### Activity:
Please repeat the records below exactly, from the first line through the line containing "Commit message: Zusätze", and nothing more.

### Recorded data:
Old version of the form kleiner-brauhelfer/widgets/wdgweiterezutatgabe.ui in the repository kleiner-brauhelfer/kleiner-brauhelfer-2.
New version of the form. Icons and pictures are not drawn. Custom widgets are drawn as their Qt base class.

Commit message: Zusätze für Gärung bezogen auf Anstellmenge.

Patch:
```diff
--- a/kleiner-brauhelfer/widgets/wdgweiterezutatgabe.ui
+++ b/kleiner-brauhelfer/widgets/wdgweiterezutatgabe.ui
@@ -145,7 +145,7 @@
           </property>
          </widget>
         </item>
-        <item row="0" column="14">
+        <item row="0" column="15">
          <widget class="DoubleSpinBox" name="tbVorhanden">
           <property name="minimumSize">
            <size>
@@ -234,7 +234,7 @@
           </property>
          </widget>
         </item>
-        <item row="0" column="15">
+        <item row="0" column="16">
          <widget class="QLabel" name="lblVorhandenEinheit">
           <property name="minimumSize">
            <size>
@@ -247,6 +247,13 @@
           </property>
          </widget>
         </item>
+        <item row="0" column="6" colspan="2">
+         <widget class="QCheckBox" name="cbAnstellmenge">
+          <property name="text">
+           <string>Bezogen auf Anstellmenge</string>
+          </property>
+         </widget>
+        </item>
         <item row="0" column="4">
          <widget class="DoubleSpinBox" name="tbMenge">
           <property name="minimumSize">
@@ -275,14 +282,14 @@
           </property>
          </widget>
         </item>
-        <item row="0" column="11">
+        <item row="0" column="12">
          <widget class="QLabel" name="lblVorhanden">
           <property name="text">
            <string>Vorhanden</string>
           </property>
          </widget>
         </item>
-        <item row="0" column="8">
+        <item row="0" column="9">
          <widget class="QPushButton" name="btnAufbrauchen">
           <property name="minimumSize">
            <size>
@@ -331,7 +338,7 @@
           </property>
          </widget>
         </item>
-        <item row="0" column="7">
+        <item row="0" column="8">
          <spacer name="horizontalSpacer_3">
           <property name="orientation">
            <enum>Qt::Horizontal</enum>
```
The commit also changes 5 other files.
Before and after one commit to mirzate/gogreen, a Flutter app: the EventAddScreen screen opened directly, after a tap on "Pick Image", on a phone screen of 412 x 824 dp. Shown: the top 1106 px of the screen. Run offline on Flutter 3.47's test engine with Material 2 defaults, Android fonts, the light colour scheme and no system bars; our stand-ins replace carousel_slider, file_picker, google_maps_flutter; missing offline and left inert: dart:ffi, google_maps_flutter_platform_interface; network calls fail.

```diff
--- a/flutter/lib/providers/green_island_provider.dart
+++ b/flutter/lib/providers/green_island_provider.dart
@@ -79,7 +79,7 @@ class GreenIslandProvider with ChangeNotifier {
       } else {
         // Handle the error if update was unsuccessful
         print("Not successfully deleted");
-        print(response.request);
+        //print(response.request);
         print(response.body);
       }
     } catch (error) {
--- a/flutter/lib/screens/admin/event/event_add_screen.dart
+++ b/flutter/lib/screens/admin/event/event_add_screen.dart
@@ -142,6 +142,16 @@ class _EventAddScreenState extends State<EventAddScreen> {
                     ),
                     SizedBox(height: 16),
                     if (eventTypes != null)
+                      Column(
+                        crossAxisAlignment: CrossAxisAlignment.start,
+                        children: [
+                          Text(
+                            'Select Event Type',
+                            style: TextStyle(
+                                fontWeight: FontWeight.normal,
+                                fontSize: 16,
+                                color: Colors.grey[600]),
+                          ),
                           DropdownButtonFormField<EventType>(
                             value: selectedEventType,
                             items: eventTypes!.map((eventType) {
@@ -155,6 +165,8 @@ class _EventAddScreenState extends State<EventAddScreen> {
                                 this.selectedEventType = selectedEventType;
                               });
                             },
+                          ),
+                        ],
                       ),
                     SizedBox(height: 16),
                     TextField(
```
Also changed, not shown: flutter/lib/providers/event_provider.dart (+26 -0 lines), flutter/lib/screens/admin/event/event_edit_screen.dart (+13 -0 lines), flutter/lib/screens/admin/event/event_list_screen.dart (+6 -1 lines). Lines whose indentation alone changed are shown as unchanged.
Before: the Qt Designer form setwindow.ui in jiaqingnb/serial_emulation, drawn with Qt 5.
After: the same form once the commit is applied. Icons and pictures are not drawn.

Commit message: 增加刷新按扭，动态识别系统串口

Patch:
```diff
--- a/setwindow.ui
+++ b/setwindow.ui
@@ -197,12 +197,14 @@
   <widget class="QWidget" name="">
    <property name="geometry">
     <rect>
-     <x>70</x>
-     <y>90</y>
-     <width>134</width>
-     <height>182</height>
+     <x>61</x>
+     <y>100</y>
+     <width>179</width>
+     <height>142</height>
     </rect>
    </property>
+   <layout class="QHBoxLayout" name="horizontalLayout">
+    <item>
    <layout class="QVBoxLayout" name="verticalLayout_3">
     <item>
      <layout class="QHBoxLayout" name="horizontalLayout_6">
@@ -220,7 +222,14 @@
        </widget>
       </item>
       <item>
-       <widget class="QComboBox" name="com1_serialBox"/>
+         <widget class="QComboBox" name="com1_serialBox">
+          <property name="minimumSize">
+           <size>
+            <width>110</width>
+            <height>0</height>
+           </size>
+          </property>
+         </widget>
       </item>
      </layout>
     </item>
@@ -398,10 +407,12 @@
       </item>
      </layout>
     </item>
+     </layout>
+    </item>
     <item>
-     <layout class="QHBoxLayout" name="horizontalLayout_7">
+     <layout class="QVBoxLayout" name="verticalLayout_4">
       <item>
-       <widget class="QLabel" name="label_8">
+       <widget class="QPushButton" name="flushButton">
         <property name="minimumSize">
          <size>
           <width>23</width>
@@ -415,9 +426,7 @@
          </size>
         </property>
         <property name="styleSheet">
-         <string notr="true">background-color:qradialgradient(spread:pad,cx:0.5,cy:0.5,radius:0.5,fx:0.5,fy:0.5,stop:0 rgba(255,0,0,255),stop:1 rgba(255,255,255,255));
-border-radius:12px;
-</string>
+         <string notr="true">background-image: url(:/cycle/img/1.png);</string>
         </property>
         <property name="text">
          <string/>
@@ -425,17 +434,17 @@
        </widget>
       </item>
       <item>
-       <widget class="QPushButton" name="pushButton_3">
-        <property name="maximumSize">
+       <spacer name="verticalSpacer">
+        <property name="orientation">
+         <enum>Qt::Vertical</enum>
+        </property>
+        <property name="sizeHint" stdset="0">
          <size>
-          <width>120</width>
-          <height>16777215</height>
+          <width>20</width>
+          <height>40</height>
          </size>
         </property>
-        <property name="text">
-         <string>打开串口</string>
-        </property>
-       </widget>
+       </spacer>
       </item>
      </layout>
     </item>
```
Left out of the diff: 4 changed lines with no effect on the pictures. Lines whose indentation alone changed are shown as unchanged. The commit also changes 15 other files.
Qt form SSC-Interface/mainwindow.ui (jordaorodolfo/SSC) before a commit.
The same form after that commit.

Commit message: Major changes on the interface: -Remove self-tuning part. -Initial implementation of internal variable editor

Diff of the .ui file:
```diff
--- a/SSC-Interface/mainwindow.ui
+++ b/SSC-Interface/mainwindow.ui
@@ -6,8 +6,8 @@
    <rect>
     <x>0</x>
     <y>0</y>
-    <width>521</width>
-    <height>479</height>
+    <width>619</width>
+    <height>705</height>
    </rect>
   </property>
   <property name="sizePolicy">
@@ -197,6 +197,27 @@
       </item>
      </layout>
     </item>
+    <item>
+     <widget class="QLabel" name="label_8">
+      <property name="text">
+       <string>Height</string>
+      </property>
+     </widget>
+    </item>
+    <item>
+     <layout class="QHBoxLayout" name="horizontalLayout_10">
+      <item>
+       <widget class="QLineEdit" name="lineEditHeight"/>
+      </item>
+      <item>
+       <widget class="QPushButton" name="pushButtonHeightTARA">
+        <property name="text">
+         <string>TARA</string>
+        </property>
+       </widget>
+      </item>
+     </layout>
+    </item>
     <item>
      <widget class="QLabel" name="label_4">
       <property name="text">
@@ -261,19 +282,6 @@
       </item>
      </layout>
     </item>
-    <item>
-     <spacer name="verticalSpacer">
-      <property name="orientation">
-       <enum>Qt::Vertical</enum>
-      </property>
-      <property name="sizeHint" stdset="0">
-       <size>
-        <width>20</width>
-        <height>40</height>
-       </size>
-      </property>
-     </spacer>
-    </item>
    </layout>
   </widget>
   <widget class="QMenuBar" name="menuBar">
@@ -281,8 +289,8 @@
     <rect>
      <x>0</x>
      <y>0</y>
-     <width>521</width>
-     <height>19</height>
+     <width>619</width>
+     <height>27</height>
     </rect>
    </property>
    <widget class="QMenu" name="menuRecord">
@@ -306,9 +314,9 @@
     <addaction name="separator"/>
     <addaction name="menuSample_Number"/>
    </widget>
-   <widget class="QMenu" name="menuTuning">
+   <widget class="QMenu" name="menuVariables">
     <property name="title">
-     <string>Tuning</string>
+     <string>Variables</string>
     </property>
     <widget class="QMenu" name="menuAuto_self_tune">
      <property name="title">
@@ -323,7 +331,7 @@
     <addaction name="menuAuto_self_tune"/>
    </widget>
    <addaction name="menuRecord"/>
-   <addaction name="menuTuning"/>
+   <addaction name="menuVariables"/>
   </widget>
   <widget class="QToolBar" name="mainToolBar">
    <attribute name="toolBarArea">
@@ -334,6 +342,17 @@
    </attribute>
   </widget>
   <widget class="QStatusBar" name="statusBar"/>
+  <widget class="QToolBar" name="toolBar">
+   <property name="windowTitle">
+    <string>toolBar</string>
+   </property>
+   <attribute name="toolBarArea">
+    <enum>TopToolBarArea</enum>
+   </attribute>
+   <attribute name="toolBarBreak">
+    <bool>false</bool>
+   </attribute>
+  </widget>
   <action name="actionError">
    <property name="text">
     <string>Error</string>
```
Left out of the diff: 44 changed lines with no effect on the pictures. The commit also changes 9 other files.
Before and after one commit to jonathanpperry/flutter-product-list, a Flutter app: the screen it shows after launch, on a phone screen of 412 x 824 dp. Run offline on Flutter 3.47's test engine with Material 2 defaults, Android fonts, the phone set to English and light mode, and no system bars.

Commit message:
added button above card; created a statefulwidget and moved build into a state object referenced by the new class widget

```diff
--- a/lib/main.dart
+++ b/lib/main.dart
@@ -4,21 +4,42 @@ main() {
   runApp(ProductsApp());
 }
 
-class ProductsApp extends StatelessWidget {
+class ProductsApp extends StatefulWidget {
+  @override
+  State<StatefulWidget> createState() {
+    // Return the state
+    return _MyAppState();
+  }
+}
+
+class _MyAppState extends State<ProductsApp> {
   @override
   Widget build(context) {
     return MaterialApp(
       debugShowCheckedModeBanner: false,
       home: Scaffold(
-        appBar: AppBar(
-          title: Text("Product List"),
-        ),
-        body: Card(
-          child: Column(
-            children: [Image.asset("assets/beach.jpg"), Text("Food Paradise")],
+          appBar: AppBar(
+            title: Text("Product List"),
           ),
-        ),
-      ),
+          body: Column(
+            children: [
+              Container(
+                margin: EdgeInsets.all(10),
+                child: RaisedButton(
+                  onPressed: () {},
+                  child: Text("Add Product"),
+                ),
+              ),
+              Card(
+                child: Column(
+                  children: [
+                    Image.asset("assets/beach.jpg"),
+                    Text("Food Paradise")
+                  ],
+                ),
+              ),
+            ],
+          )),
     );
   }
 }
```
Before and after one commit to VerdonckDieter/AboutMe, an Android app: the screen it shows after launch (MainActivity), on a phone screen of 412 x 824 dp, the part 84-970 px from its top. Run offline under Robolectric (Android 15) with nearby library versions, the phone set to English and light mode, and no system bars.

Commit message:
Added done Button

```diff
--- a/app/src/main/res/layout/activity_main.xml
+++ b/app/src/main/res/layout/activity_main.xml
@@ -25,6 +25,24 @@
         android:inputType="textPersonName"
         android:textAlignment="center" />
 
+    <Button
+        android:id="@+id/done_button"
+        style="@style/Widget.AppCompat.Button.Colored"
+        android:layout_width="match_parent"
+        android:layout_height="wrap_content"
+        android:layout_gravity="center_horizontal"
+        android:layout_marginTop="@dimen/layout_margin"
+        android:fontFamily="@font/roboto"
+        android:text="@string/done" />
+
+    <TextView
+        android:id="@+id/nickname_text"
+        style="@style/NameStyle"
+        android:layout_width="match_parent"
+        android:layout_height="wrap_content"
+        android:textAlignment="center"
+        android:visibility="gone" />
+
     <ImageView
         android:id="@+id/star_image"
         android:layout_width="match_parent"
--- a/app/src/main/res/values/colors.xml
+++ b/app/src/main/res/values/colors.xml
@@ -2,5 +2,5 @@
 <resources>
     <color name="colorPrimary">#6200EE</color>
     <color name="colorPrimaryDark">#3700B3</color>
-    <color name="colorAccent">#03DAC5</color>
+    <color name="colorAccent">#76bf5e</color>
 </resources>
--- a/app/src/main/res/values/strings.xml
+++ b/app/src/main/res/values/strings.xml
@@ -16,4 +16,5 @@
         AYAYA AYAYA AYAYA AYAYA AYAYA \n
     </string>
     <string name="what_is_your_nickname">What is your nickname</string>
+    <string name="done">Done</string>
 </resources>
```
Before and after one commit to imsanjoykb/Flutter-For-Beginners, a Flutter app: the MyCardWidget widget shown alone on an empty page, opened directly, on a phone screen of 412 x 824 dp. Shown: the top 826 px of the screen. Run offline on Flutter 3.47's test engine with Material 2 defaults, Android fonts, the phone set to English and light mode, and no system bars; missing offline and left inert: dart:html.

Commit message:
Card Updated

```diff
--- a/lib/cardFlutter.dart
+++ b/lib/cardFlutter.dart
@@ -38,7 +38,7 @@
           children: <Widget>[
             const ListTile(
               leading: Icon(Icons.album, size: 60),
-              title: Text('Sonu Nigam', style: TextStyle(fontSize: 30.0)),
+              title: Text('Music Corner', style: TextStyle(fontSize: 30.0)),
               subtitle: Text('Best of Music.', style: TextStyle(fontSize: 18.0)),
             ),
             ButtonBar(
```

### Completed task:
Old version of the form kleiner-brauhelfer/widgets/wdgweiterezutatgabe.ui in the repository kleiner-brauhelfer/kleiner-brauhelfer-2.
New version of the form. Icons and pictures are not drawn. Custom widgets are drawn as their Qt base class.

Commit message: Zusätze für Gärung bezogen auf Anstellmenge.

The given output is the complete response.